WHAT THE TASK REQUIRES
Every line of the records that holds the word "children" should be copied.

SOURCE INFORMATION
● ● ● ● ● ● ●
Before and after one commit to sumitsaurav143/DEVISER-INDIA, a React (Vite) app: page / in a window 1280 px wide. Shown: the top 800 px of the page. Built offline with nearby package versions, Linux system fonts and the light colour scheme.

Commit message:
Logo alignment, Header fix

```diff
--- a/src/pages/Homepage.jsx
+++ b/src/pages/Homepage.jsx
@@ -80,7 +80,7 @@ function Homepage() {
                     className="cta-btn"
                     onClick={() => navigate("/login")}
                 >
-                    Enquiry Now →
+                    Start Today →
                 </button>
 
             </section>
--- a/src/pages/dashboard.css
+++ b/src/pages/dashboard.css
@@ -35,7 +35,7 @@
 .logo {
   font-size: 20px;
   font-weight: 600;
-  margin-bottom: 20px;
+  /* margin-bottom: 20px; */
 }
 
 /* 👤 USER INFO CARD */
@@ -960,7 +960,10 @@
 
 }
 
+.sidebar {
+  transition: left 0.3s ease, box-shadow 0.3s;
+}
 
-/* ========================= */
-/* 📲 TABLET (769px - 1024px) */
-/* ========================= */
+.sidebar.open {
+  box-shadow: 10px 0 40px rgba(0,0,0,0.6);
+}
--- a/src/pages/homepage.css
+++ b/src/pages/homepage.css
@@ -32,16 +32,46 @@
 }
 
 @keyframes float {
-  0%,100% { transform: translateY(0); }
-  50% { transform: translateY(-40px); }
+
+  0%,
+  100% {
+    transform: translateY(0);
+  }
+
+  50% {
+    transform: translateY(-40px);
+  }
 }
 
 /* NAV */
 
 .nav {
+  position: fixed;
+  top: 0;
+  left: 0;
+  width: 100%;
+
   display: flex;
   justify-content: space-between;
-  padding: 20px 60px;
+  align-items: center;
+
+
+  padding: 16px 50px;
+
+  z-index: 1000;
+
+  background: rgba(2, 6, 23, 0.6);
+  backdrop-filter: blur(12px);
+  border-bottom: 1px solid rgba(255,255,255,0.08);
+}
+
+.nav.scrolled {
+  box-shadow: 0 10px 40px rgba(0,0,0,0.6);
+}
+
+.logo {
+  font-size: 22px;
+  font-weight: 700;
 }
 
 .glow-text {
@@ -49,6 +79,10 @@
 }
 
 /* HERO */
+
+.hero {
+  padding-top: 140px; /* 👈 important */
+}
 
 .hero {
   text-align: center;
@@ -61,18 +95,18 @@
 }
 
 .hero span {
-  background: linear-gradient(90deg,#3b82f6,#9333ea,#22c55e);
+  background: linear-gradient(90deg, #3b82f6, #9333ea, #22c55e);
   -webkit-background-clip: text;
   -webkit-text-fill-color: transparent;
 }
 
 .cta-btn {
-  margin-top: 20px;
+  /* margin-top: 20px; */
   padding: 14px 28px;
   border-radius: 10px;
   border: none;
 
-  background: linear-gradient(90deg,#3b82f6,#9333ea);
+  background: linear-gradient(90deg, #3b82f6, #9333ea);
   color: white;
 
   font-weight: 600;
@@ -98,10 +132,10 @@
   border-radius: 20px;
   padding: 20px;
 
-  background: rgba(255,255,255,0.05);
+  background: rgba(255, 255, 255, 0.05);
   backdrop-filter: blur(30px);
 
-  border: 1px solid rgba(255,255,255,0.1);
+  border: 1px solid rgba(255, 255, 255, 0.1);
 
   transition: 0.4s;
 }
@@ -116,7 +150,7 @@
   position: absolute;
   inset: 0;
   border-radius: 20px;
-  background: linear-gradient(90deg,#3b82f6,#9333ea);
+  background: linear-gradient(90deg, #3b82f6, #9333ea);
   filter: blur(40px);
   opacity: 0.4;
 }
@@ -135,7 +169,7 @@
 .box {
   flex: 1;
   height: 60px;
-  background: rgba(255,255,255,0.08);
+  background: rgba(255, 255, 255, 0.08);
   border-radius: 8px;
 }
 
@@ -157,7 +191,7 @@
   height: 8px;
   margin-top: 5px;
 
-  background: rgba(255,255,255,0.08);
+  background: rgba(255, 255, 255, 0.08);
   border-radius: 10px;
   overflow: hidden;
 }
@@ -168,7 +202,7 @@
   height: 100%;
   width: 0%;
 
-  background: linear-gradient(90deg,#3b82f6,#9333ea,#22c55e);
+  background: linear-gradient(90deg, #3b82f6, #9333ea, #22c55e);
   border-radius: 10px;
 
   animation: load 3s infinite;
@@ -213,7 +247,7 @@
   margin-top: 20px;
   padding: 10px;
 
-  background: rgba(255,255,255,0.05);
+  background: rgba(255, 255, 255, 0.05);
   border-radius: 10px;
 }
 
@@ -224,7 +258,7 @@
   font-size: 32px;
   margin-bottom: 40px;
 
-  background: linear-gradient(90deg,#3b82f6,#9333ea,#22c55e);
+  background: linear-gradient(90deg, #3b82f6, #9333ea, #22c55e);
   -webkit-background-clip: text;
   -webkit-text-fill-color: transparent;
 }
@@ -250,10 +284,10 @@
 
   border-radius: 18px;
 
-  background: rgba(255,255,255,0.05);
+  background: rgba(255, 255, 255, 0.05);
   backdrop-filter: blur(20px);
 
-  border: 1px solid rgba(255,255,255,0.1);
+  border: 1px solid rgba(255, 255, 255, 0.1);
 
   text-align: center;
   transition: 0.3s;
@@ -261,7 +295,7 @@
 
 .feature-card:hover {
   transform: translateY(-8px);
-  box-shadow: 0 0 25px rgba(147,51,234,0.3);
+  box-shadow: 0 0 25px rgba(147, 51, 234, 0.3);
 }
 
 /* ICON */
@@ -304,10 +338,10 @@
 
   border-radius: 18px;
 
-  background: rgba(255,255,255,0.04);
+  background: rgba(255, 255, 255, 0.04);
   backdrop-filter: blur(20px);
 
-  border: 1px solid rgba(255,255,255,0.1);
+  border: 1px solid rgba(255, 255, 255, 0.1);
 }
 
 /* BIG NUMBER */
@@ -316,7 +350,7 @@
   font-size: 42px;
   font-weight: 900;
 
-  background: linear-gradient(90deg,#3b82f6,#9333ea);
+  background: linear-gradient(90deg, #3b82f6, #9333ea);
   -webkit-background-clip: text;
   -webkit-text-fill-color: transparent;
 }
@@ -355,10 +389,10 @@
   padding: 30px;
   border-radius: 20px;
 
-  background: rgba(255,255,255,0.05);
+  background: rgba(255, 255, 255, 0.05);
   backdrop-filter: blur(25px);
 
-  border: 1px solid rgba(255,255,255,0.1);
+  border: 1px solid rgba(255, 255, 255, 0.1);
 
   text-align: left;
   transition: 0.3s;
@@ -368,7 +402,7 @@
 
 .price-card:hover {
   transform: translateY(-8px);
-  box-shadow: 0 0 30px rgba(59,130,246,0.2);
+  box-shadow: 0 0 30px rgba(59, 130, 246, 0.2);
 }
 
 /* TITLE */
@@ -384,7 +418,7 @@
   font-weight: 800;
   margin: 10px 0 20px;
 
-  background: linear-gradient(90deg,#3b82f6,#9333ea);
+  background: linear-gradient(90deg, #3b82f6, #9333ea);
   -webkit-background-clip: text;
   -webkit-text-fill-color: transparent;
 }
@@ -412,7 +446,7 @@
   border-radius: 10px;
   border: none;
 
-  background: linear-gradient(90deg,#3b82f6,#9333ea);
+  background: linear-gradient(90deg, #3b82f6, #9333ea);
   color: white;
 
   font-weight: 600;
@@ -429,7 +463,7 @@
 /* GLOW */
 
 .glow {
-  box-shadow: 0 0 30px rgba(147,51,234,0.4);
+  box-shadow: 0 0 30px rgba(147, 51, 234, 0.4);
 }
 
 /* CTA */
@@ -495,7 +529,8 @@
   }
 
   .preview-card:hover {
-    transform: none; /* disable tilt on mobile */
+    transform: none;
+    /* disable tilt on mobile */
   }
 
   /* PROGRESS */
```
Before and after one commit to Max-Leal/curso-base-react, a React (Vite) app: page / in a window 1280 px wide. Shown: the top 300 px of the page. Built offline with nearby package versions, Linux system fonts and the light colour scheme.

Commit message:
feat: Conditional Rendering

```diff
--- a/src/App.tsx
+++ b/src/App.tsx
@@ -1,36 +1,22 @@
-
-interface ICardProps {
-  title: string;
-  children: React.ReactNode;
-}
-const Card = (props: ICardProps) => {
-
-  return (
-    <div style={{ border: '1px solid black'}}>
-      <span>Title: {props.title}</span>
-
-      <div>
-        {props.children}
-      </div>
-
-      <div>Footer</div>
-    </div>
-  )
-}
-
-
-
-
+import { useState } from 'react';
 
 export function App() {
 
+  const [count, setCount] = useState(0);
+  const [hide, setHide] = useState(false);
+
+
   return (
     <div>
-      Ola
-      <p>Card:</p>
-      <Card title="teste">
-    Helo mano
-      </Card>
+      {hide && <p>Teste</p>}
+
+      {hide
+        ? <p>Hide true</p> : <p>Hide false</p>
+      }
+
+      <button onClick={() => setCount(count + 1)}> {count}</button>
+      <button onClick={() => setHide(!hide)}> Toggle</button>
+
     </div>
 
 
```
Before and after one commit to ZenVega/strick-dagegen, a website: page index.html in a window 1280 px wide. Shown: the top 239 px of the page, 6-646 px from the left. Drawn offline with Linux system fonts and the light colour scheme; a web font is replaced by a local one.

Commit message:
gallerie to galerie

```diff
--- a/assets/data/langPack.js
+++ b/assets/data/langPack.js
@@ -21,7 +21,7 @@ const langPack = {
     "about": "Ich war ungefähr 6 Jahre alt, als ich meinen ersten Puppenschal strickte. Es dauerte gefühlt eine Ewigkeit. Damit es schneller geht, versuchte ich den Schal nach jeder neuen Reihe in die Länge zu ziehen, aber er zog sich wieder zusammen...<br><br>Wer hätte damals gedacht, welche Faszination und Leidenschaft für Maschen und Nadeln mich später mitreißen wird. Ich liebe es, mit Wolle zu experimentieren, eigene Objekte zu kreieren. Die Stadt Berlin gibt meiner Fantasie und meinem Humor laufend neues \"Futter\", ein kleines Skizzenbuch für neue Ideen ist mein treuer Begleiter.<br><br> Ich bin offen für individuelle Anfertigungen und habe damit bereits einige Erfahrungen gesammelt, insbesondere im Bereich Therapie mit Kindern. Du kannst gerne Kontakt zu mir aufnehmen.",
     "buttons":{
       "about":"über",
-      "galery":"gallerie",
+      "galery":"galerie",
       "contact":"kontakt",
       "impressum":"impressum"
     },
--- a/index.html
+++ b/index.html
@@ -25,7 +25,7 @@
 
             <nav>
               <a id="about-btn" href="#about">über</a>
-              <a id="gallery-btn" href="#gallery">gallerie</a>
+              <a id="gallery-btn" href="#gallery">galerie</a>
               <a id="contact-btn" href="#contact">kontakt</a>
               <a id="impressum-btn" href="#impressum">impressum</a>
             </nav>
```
● ● ● ● ● ● ●
RESPONSE FOR THIS EXERCISE
-  children: React.ReactNode;
-        {props.children}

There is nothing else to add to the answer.